- **Exercise directions**
An exact copy of the records below is needed, with every picture left out.
------------------------
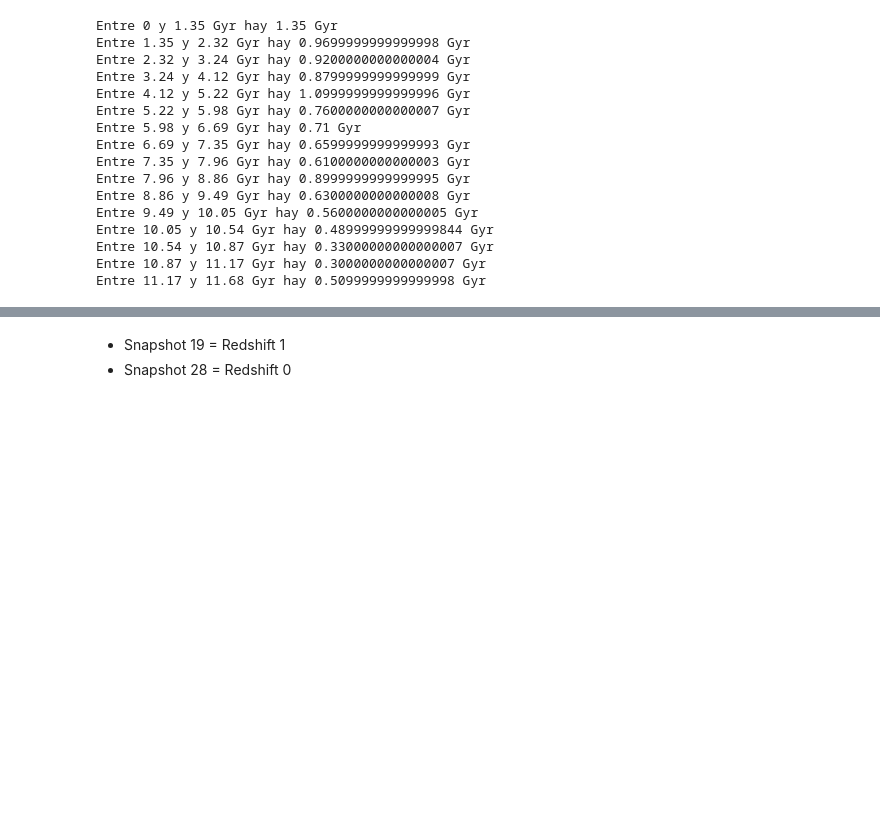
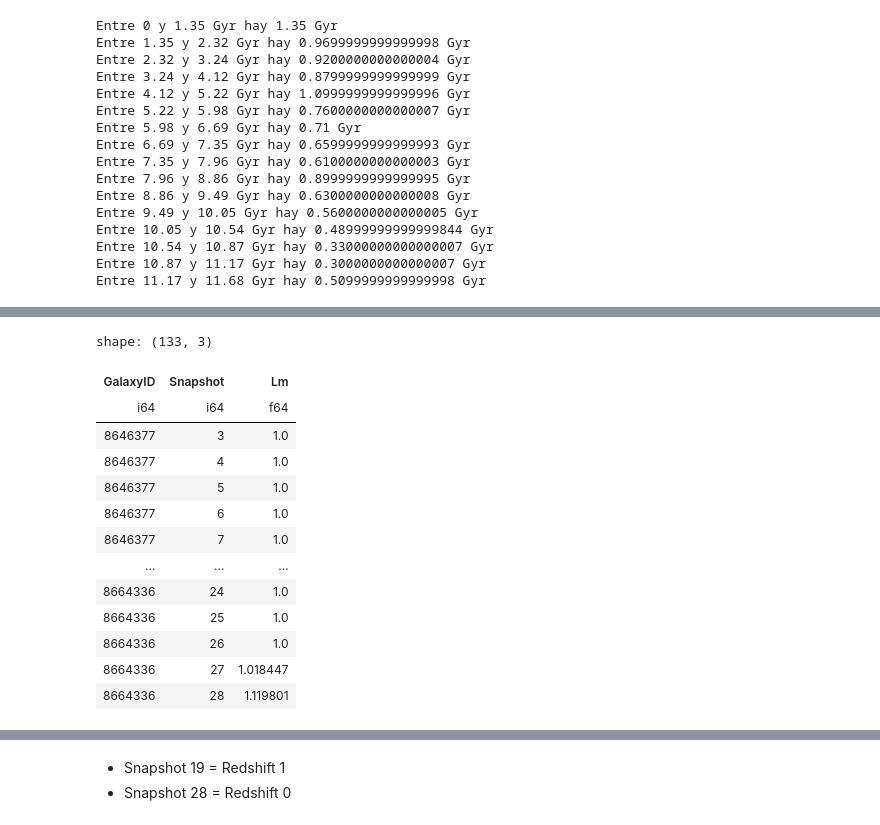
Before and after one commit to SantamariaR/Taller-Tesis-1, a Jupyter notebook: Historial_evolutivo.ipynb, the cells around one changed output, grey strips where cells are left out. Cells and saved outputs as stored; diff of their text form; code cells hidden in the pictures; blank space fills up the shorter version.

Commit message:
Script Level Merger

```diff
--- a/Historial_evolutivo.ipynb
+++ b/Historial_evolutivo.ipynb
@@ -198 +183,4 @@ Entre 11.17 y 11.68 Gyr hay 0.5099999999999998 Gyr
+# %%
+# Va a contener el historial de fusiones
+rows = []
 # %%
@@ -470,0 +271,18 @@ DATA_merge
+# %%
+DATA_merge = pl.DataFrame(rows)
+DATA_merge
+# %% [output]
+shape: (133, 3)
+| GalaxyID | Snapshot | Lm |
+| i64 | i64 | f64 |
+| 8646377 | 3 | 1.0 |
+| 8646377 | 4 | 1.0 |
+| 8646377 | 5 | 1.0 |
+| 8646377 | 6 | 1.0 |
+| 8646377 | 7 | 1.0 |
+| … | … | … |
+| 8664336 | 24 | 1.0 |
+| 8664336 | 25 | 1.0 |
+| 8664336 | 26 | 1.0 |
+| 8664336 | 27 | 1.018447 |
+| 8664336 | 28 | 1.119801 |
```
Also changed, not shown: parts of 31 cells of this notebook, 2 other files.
------------------------
- **Output for this task**
Before and after one commit to SantamariaR/Taller-Tesis-1, a Jupyter notebook: Historial_evolutivo.ipynb, the cells around one changed output, grey strips where cells are left out. Cells and saved outputs as stored; diff of their text form; code cells hidden in the pictures; blank space fills up the shorter version.

Commit message:
Script Level Merger

```diff
--- a/Historial_evolutivo.ipynb
+++ b/Historial_evolutivo.ipynb
@@ -198 +183,4 @@ Entre 11.17 y 11.68 Gyr hay 0.5099999999999998 Gyr
+# %%
+# Va a contener el historial de fusiones
+rows = []
 # %%
@@ -470,0 +271,18 @@ DATA_merge
+# %%
+DATA_merge = pl.DataFrame(rows)
+DATA_merge
+# %% [output]
+shape: (133, 3)
+| GalaxyID | Snapshot | Lm |
+| i64 | i64 | f64 |
+| 8646377 | 3 | 1.0 |
+| 8646377 | 4 | 1.0 |
+| 8646377 | 5 | 1.0 |
+| 8646377 | 6 | 1.0 |
+| 8646377 | 7 | 1.0 |
+| … | … | … |
+| 8664336 | 24 | 1.0 |
+| 8664336 | 25 | 1.0 |
+| 8664336 | 26 | 1.0 |
+| 8664336 | 27 | 1.018447 |
+| 8664336 | 28 | 1.119801 |
```
Also changed, not shown: parts of 31 cells of this notebook, 2 other files.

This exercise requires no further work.